[EXERCISE GOAL]: Extract every record, keeping each one exactly as it is.

[Opening GIVEN RECORDS section]

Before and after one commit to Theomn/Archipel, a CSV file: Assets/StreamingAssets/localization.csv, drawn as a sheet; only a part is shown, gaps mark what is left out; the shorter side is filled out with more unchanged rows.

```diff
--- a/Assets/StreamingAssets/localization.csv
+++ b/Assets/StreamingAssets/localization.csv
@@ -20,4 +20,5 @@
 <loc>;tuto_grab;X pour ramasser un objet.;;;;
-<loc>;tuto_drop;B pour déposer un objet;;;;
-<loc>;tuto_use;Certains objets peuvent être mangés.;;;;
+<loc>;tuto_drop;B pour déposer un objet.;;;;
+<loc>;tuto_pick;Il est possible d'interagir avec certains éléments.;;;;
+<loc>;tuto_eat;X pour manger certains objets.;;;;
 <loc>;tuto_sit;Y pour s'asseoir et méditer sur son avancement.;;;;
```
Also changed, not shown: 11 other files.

[Closing GIVEN RECORDS section]

[EXERCISE RESPONSE]:
Before and after one commit to Theomn/Archipel, a CSV file: Assets/StreamingAssets/localization.csv, drawn as a sheet; only a part is shown, gaps mark what is left out; the shorter side is filled out with more unchanged rows.

```diff
--- a/Assets/StreamingAssets/localization.csv
+++ b/Assets/StreamingAssets/localization.csv
@@ -20,4 +20,5 @@
 <loc>;tuto_grab;X pour ramasser un objet.;;;;
-<loc>;tuto_drop;B pour déposer un objet;;;;
-<loc>;tuto_use;Certains objets peuvent être mangés.;;;;
+<loc>;tuto_drop;B pour déposer un objet.;;;;
+<loc>;tuto_pick;Il est possible d'interagir avec certains éléments.;;;;
+<loc>;tuto_eat;X pour manger certains objets.;;;;
 <loc>;tuto_sit;Y pour s'asseoir et méditer sur son avancement.;;;;
```
Also changed, not shown: 11 other files.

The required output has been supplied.